I've always preferred to have the space - I'm surprised by your comment about the 16 Meg partition.
Quick test on a 32 Meg partition showed about a Meg difference immediately after the formats (ext2/3).
Maybe you're right - not worth worrying about.
@ankit4u1 - use journalled filesystems everywhere (ext3 in this case).
So, should I keep 16 or 32 Megs /boot partition ?
I actually changed the BIOS chip with the new version and it is booting the larger HDD(160 gb). I, then tried making three partitions:
1) /boot (I actually tried with 100 mb)
2) / (About 155 gigs)
3) swap (about 4.9 gigs, although I don't need that much)
But this gave me one error. It said that, not enough space in / partition...What does that mean? The root has 155 gigs.....I din't try out all the probabilities and combinations....like /boot = 16 megs /boot=32 megs...etc...I finally kept two partitions /root= 156 gigs and swap=4 gigs approx
I have another HDD, on which I need to install RHEL 5. After I get your reply, I would try the /boot partition.
The maximum size per swap partition is around 2 GB. If you want 4 GB of swap, you have to make either four swap partitions that are 1 GB or two 2 GB swap partitions.

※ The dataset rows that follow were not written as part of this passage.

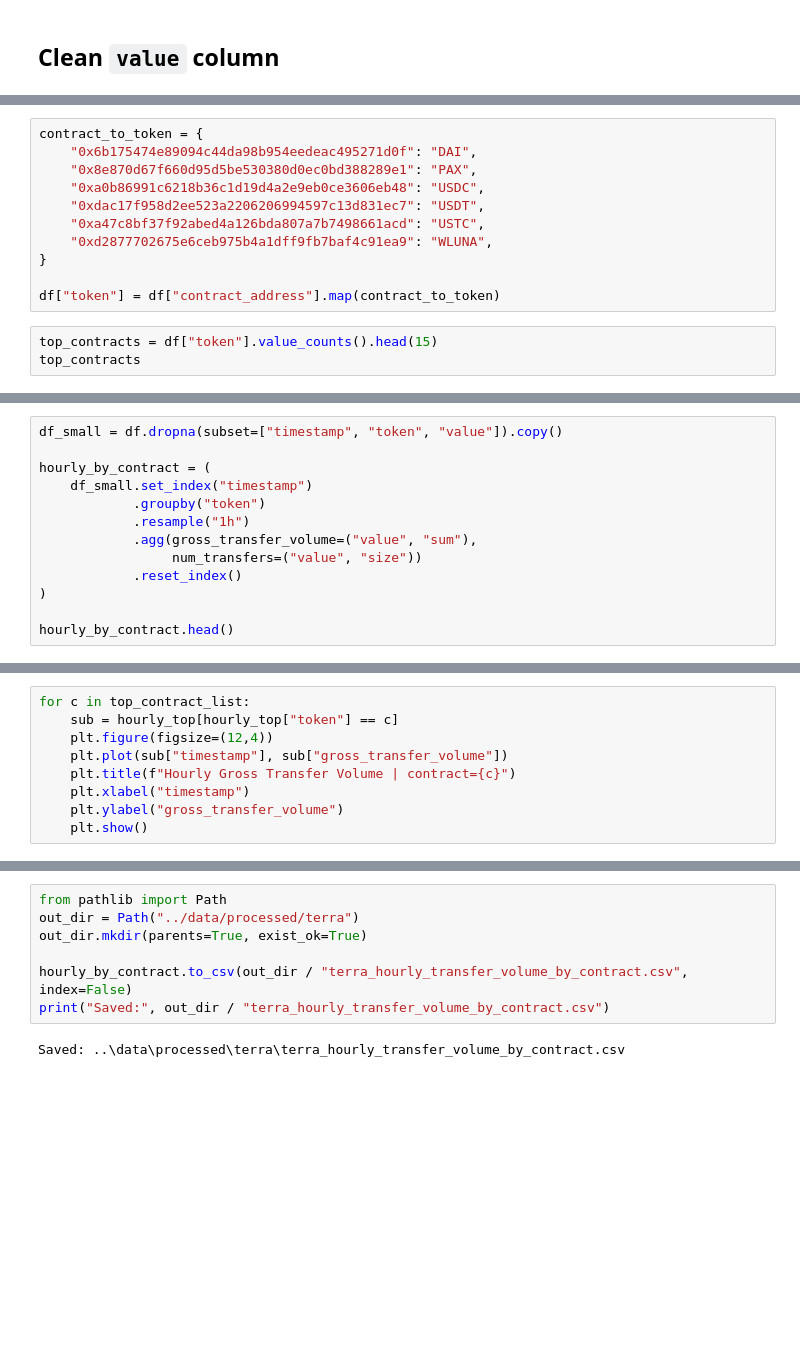
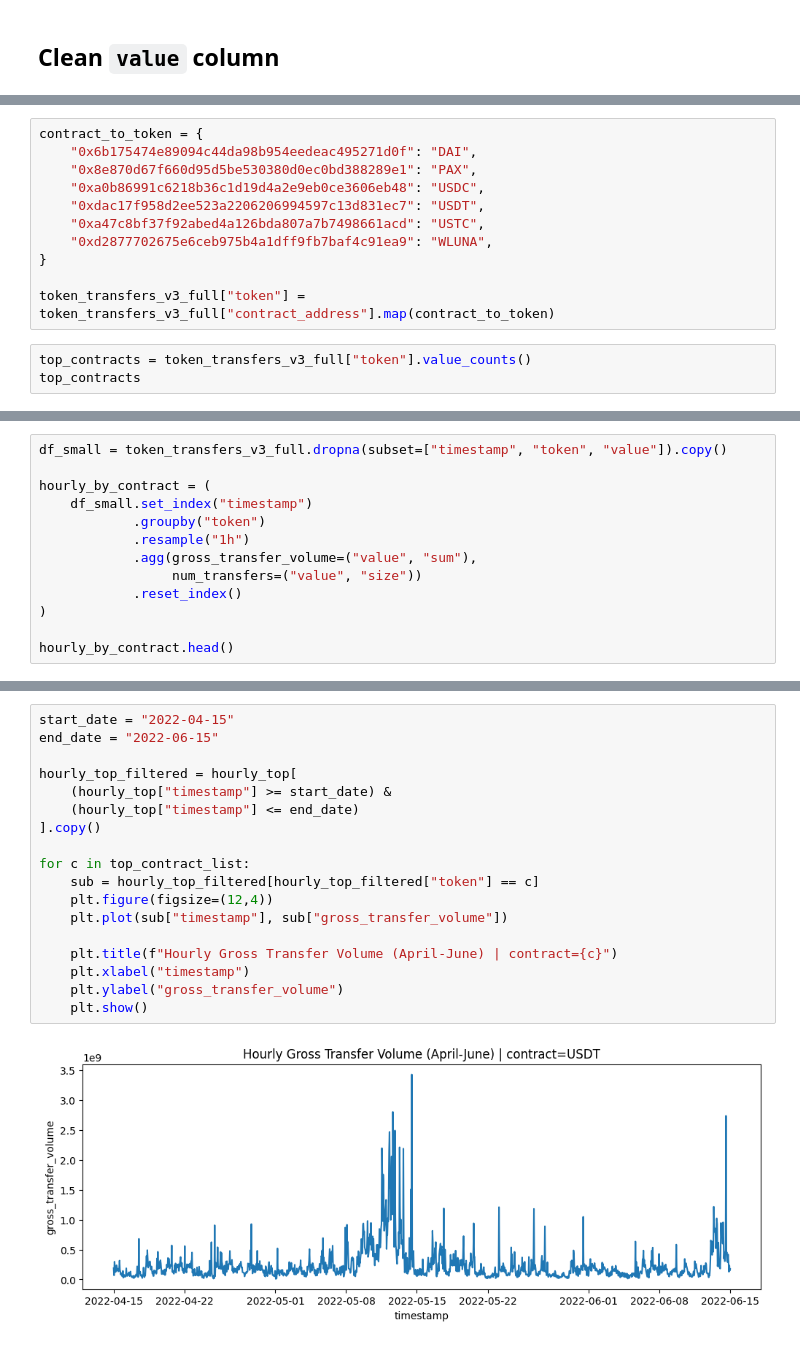
Before and after one commit to dextertan89/Dab-a-thon, a Jupyter notebook: notebooks/01_explore_terra.ipynb, the cells around one changed output, grey strips where cells are left out. Drawn from its saved outputs; the diff is of its cells as text; blank space fills up the shorter version.

```diff
--- a/notebooks/01_explore_terra.ipynb
+++ b/notebooks/01_explore_terra.ipynb
@@ -107,9 +254,9 @@ contract_to_token = {
     "0xd2877702675e6ceb975b4a1dff9fb7baf4c91ea9": "WLUNA",
 }
 
-df["token"] = df["contract_address"].map(contract_to_token)
+token_transfers_v3_full["token"] = token_transfers_v3_full["contract_address"].map(contract_to_token)
 # %%
-top_contracts = df["token"].value_counts().head(15)
+top_contracts = token_transfers_v3_full["token"].value_counts()
 top_contracts
 # %% [output]
 token
@@ -122,6 +269,6 @@ PAX         305
 Name: count, dtype: int64
 # %%
-df_small = df.dropna(subset=["timestamp", "token", "value"]).copy()
+df_small = token_transfers_v3_full.dropna(subset=["timestamp", "token", "value"]).copy()
 
 hourly_by_contract = (
     df_small.set_index("timestamp")
@@ -152,9 +308,0 @@ NameError: name 'hourly_by_contract' is not defined
-# %%
-for c in top_contract_list:
-    sub = hourly_top[hourly_top["token"] == c]
-    plt.figure(figsize=(12,4))
-    plt.plot(sub["timestamp"], sub["gross_transfer_volume"])
-    plt.title(f"Hourly Gross Transfer Volume | contract={c}")
-    plt.xlabel("timestamp")
-    plt.ylabel("gross_transfer_volume")
-    plt.show()
@@ -168,9 +309,20 @@ for c in top_contract_list:
-# %%
-from pathlib import Path
-out_dir = Path("../data/processed/terra")
-out_dir.mkdir(parents=True, exist_ok=True)
-
-hourly_by_contract.to_csv(out_dir / "terra_hourly_transfer_volume_by_contract.csv", index=False)
-print("Saved:", out_dir / "terra_hourly_transfer_volume_by_contract.csv")
-# %% [output]
-Saved: ..\data\processed\terra\terra_hourly_transfer_volume_by_contract.csv
+# %%
+start_date = "2022-04-15"
+end_date = "2022-06-15"
+
+hourly_top_filtered = hourly_top[
+    (hourly_top["timestamp"] >= start_date) &
+    (hourly_top["timestamp"] <= end_date)
+].copy()
+
+for c in top_contract_list:
+    sub = hourly_top_filtered[hourly_top_filtered["token"] == c]
+    plt.figure(figsize=(12,4))
+    plt.plot(sub["timestamp"], sub["gross_transfer_volume"])
+
+    plt.title(f"Hourly Gross Transfer Volume (April-June) | contract={c}")
+    plt.xlabel("timestamp")
+    plt.ylabel("gross_transfer_volume")
+    plt.show()
+# %% [output]
+[figure, added]
```
Also changed, not shown: parts of 23 cells of this notebook.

Be careful, / and /root may seem to the same to you but they are two different directories. The / is for all directories under it. For /root, it is for the user 'root' or the administrator account.
Creating a 155 GB partition for / that is formated as EXT3 will lose about 5% for root related services, so you will actually get 147 GB for yourself.
Again I use EXT3 for /boot. Then I use XFS for / and /home on systems with 512 MB of RAM or more. The speed advantage of XFS versus EXT3 is about five times. Though for a novice user, stick with EXT3 because it is very reliable and stable. If you see ReiserFS, avoid it like the plague.
Partition type for EXT3 is 0x83 or 83. This is for other Linux filesystems unless stated by the filesystem developer. Partition type 82 is for Linux swap partitions. In Disk Druid, the type of partition is already done behind the scenes, but it does ask you if want to create primary partition. Usually /boot partitions are primary.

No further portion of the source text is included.